PROBLEM REQUIREMENTS
Without altering a single character, set down all of the data below.

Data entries
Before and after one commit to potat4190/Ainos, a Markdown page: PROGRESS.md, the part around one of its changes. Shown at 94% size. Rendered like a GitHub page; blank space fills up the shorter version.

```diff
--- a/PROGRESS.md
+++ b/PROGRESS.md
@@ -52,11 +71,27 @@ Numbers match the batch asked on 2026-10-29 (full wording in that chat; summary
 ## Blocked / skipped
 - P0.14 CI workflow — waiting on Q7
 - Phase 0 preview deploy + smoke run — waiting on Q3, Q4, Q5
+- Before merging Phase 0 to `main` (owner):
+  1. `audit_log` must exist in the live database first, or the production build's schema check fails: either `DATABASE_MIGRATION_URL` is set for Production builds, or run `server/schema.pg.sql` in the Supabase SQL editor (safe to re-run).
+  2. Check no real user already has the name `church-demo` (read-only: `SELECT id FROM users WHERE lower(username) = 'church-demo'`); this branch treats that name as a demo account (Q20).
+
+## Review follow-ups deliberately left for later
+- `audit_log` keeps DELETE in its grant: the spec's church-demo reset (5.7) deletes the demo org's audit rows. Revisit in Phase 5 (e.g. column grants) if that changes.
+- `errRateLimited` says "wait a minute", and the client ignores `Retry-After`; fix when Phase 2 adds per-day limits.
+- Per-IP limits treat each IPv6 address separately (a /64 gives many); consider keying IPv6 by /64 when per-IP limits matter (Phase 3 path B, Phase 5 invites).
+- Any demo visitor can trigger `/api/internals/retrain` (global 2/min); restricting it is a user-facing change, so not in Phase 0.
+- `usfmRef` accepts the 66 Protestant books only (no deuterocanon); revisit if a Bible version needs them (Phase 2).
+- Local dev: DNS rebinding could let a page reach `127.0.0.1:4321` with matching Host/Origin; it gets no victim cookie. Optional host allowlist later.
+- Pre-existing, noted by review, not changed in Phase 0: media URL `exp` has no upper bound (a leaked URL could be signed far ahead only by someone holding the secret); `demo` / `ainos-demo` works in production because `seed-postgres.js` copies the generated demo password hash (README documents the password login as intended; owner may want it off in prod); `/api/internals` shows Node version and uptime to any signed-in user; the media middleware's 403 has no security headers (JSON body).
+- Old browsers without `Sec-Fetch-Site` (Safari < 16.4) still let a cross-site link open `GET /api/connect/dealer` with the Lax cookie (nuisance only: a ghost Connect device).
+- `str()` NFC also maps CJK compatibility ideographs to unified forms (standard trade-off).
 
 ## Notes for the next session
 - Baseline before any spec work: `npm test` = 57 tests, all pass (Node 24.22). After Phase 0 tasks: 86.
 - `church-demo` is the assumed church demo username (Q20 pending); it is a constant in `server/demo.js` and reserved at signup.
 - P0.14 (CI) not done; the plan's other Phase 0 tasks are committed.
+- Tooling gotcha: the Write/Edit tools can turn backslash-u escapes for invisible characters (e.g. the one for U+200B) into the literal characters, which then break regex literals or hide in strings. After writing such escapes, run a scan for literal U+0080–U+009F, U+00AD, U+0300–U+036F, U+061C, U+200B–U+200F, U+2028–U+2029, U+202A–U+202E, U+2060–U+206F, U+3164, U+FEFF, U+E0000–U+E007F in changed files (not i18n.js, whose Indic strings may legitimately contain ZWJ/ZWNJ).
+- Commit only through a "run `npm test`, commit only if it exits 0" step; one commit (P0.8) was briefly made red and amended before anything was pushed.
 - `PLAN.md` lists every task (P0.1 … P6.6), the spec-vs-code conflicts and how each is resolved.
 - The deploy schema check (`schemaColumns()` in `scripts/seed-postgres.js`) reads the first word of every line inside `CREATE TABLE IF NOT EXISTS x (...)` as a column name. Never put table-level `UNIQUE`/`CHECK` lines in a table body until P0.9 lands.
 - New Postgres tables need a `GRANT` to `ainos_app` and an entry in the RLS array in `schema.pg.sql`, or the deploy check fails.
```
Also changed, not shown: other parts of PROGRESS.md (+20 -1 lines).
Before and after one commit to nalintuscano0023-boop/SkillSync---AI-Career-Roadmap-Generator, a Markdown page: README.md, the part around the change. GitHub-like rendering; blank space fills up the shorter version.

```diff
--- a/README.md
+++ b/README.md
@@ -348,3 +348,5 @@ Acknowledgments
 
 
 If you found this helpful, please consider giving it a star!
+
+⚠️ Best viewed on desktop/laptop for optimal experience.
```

RESPONSE BELOW
Before and after one commit to potat4190/Ainos, a Markdown page: PROGRESS.md, the part around one of its changes. Shown at 94% size. Rendered like a GitHub page; blank space fills up the shorter version.

```diff
--- a/PROGRESS.md
+++ b/PROGRESS.md
@@ -52,11 +71,27 @@ Numbers match the batch asked on 2026-10-29 (full wording in that chat; summary
 ## Blocked / skipped
 - P0.14 CI workflow — waiting on Q7
 - Phase 0 preview deploy + smoke run — waiting on Q3, Q4, Q5
+- Before merging Phase 0 to `main` (owner):
+  1. `audit_log` must exist in the live database first, or the production build's schema check fails: either `DATABASE_MIGRATION_URL` is set for Production builds, or run `server/schema.pg.sql` in the Supabase SQL editor (safe to re-run).
+  2. Check no real user already has the name `church-demo` (read-only: `SELECT id FROM users WHERE lower(username) = 'church-demo'`); this branch treats that name as a demo account (Q20).
+
+## Review follow-ups deliberately left for later
+- `audit_log` keeps DELETE in its grant: the spec's church-demo reset (5.7) deletes the demo org's audit rows. Revisit in Phase 5 (e.g. column grants) if that changes.
+- `errRateLimited` says "wait a minute", and the client ignores `Retry-After`; fix when Phase 2 adds per-day limits.
+- Per-IP limits treat each IPv6 address separately (a /64 gives many); consider keying IPv6 by /64 when per-IP limits matter (Phase 3 path B, Phase 5 invites).
+- Any demo visitor can trigger `/api/internals/retrain` (global 2/min); restricting it is a user-facing change, so not in Phase 0.
+- `usfmRef` accepts the 66 Protestant books only (no deuterocanon); revisit if a Bible version needs them (Phase 2).
+- Local dev: DNS rebinding could let a page reach `127.0.0.1:4321` with matching Host/Origin; it gets no victim cookie. Optional host allowlist later.
+- Pre-existing, noted by review, not changed in Phase 0: media URL `exp` has no upper bound (a leaked URL could be signed far ahead only by someone holding the secret); `demo` / `ainos-demo` works in production because `seed-postgres.js` copies the generated demo password hash (README documents the password login as intended; owner may want it off in prod); `/api/internals` shows Node version and uptime to any signed-in user; the media middleware's 403 has no security headers (JSON body).
+- Old browsers without `Sec-Fetch-Site` (Safari < 16.4) still let a cross-site link open `GET /api/connect/dealer` with the Lax cookie (nuisance only: a ghost Connect device).
+- `str()` NFC also maps CJK compatibility ideographs to unified forms (standard trade-off).
 
 ## Notes for the next session
 - Baseline before any spec work: `npm test` = 57 tests, all pass (Node 24.22). After Phase 0 tasks: 86.
 - `church-demo` is the assumed church demo username (Q20 pending); it is a constant in `server/demo.js` and reserved at signup.
 - P0.14 (CI) not done; the plan's other Phase 0 tasks are committed.
+- Tooling gotcha: the Write/Edit tools can turn backslash-u escapes for invisible characters (e.g. the one for U+200B) into the literal characters, which then break regex literals or hide in strings. After writing such escapes, run a scan for literal U+0080–U+009F, U+00AD, U+0300–U+036F, U+061C, U+200B–U+200F, U+2028–U+2029, U+202A–U+202E, U+2060–U+206F, U+3164, U+FEFF, U+E0000–U+E007F in changed files (not i18n.js, whose Indic strings may legitimately contain ZWJ/ZWNJ).
+- Commit only through a "run `npm test`, commit only if it exits 0" step; one commit (P0.8) was briefly made red and amended before anything was pushed.
 - `PLAN.md` lists every task (P0.1 … P6.6), the spec-vs-code conflicts and how each is resolved.
 - The deploy schema check (`schemaColumns()` in `scripts/seed-postgres.js`) reads the first word of every line inside `CREATE TABLE IF NOT EXISTS x (...)` as a column name. Never put table-level `UNIQUE`/`CHECK` lines in a table body until P0.9 lands.
 - New Postgres tables need a `GRANT` to `ainos_app` and an entry in the RLS array in `schema.pg.sql`, or the deploy check fails.
```
Also changed, not shown: other parts of PROGRESS.md (+20 -1 lines).
Before and after one commit to nalintuscano0023-boop/SkillSync---AI-Career-Roadmap-Generator, a Markdown page: README.md, the part around the change. GitHub-like rendering; blank space fills up the shorter version.

```diff
--- a/README.md
+++ b/README.md
@@ -348,3 +348,5 @@ Acknowledgments
 
 
 If you found this helpful, please consider giving it a star!
+
+⚠️ Best viewed on desktop/laptop for optimal experience.
```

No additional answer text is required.